Unwarranted sentencing disparity, a long-standing concern for sociologists studying criminal sentencing, helped to stimulate reforms of sentencing such as sentencing guidelines. Guidelines, however, do not assure the elimination or even the reduction of sentencing disparity. Courts have the discretion to deviate from guideline recommendations, and these departures become a potential source of unwarranted disparity. Therefore we examine five years of recent sentencing data from Pennsylvania, focusing on the degree to which sentences that depart from the state's guideline recommendations involve extralegal differences. We find that legally prescribed factors such as offense type/severity and criminal history are the primary predictors of departure decisions, but that departures from guidelines are also the locus of significant extralegal differences involving gender, race, and mode of conviction (guilty plea vs trial). We conclude by discussing the dilemmas these extralegal differences present for sentencing reform, and their theoretical implications for understanding court decision-making processes.
|Original language||English (US)|
|Number of pages||26|

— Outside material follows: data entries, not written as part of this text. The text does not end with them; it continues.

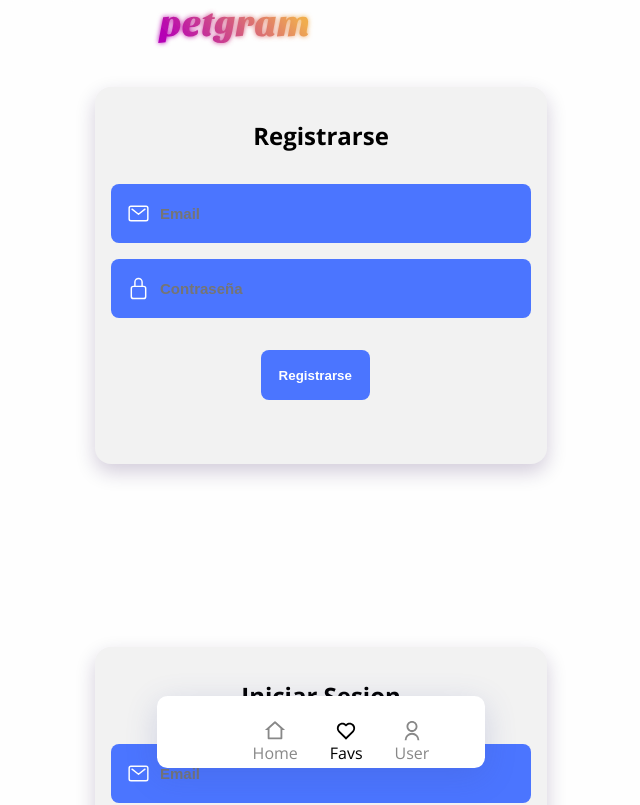
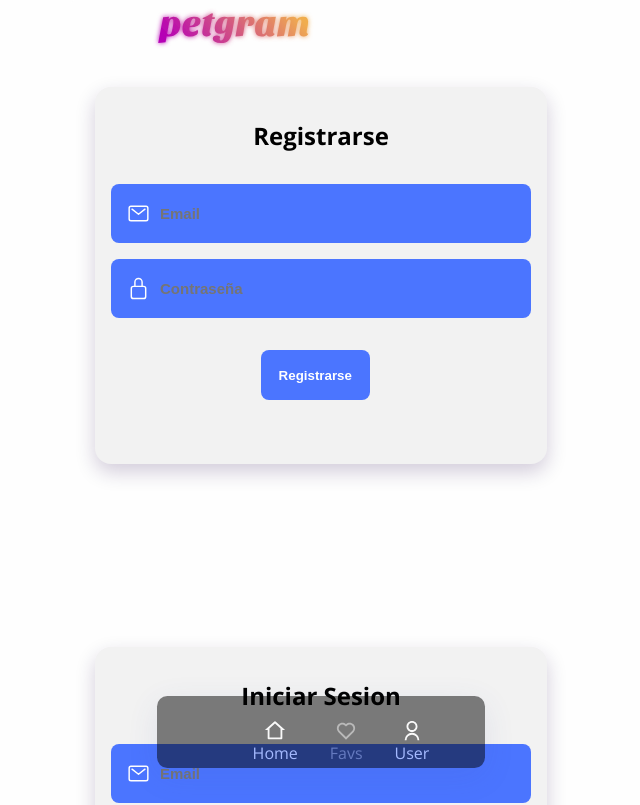
Before and after one commit to daviardev/Petgram, a React app: page /favs in a window 1280 px wide. Shown: the top 805 px of the page, without its empty margins (319-959 px from the left). Built offline with nearby package versions, Linux system fonts and the light colour scheme.

Commit message:
Añadiendo botón de cerrar sesión

```diff
--- a/src/App.js
+++ b/src/App.js
@@ -9,13 +9,12 @@ import { Detail } from "./pages/Detail";
 import { Favs } from "./pages/Favs";
 import { User } from "./pages/User";
 import { NotRegisteredUser } from "./pages/NotRegisteredUser";
-import { UseForm } from "./components/UseForm";
 
 import { NavBar } from "./components/Navbar";
 
 export const App = () => {
     return (
-    <div>
+        <>
         <GlobalStyle />
         <Logo />
         <Router>
@@ -39,6 +38,6 @@ export const App = () => {
                 }
             </Context.Consumer>
         <NavBar />
-    </div>
+    </>
     )
 }
--- a/src/Context.js
+++ b/src/Context.js
@@ -2,7 +2,6 @@ import React, { createContext, useState } from 'react'
 export const Context = createContext()
 
 const Provider = ({ children }) => {
-//En caso sea true, dejará entrar a Favs y User sí no, no dejará entrar y pedirá registro de usuario
   const [isAuth, setIsAuth] = useState(() => {
     return window.sessionStorage.getItem('token')
   })
@@ -12,6 +11,10 @@ const Provider = ({ children }) => {
     activateAuth: token => {
       setIsAuth(true)
       window.sessionStorage.setItem('token', token)
+    },
+    removeAuth: () => {
+      setIsAuth(false)
+      window.sessionStorage.removeItem('token')
     }
   }
 
@@ -21,6 +24,7 @@ const Provider = ({ children }) => {
     </Context.Provider>
   )
 }
+
 export default {
   Provider,
   Consumer: Context.Consumer
--- a/src/components/Navbar/styles.js
+++ b/src/components/Navbar/styles.js
@@ -15,7 +15,8 @@ export const Nav = styled.nav`
     right: 0;
     width: 328px;
     height: 72px;
-    background-color: #fff;
+    background-color: black;
+    opacity: 0.5;
     box-shadow: 0 8px 32px hsla(231, 44%, 45%, .2);
     margin: 0 auto;
     padding: 1.5rem .5rem;
@@ -35,10 +36,10 @@ export const A__link = styled(LinkRouter)`
     flex-direction: column;
     align-items: center;
     text-decoration: none;
-    color: #888;
+    color: #fff;
 
     &[aria-current] {
-    color: #000;
+    color: gray;
 
     &:after {
       ${fadeIn({ time: '0.5s' })};
--- /dev/null
+++ b/src/components/SubmitButton/index.js
@@ -0,0 +1,6 @@
+import React from "react";
+import { Button } from "./styles";
+
+export const SubmitButton = ({ children, disabled, onclick }) => {
+    return <Button disabled={disabled} onclick={onclick}>{ children }</Button>
+}
--- /dev/null
+++ b/src/components/SubmitButton/styles.js
@@ -0,0 +1,19 @@
+import styled from 'styled-components'
+
+export const Button = styled.button`
+    display: block;
+    padding: 1.1rem;
+    margin: 2rem 0;
+    background-color: #4b75ff;
+    color: #fff;
+    font-weight: 600;
+    text-align: center;
+    border-radius: .5rem;
+    transition: .3s;
+    margin-left: 150px;
+    text-decoration: none;
+    &[disabled] {
+        opacity: .3;
+        background-color: red;
+    }
+`
--- a/src/pages/User.js
+++ b/src/pages/User.js
@@ -1,5 +1,11 @@
-import React from 'react'
+import React, { Fragment, useContext } from 'react'
+import { Context } from '../Context'
+import { SubmitButton } from '../components/SubmitButton'
 
-export const User = () => (
+export const User = () => {
+  const { removeAuth } = useContext(Context)
+  return <Fragment>
     <h1>User</h1>
-)
+    <button onClick={removeAuth}>Cerrar sesión</button>
+  </Fragment>
+}
```
Lines whose indentation alone changed are shown as unchanged.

|State||Published - Mar 1 1996|
All Science Journal Classification (ASJC) codes
- Pathology and Forensic Medicine